Soon, with Batman’s popularity booming, DC hired Robinson outright to create new Batman content for DC. Robinson was a very talented penciler, with a strong sense of how to tell a story. Here’s a randomly selected tale of how three brothers who were crooks wore specially made bullet proof vests. The first two brothers die because of their vests (one gets sucked up by a powerful magnet and one drowns because of his heavy metal vest) and the third decides to quit crime…
See? Just a very well-told story.
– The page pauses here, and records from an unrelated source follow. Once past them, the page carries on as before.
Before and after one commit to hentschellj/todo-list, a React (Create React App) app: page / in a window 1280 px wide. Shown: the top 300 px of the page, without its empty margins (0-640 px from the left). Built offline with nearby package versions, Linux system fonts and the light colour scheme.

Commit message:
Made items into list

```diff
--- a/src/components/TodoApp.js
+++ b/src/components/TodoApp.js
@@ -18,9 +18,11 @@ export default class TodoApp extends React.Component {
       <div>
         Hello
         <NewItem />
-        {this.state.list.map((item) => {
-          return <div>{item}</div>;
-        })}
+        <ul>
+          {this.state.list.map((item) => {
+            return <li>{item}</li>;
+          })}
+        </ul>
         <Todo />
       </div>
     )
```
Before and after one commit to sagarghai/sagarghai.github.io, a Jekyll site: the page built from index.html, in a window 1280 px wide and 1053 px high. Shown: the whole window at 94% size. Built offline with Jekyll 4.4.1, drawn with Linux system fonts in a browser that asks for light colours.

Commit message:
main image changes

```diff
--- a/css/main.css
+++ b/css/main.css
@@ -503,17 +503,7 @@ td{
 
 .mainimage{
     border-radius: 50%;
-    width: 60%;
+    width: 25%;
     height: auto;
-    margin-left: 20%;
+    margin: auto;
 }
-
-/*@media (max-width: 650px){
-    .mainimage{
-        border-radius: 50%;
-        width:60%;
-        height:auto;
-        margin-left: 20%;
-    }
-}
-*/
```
Robinson was one of the main Batman artists for roughly five years until the end of World War II when he moved on from comics to other types of comic work (specifically editorial cartooning).
14. Carmine Infantino
When Julie Schwartz was assigned the Batman titles in 1964 with a mandate to raise sales at all costs, he was able to finagle a deal where he would be able to pick the artist on Detective Comics while Bob Kane would be allowed to continue drawing Batman on his own (by “on his own,” we of course mean Sheldon Moldoff continuing to draw the book under Kane’s name). The choice of who to draw Detective Comics was a no-brainer, as Carmine Infantino was DC’s most popular artist at the time. He came over to the Bat-books and helped revitalize the series, including a redesign adding a yellow oval behind Batman’s chest insignia.
Infantino was particularly good at drawing action, something he exceled at on the Flash under Schwartz’s editorship. Here is one of Infantino’s most famous works on Batman, as Batman and Robin face off against the imposing being known as Blockbuster…
Eventually, Infantino was promoted to being in charge of the whole line of DC comics, so he stopped drawing Batman regularly.
13. Brian Bolland
Brian Bolland had drawn Batman before, namely in Bolland’s contribution to Justice League of America #200, as well as a story in Batman #400, but that’s not what’s getting him so high on this list. He’s here because of his tremendously strong work on one of the most famous Batman stories ever told, the Killing Joke…
Go to the next page to see #12-11!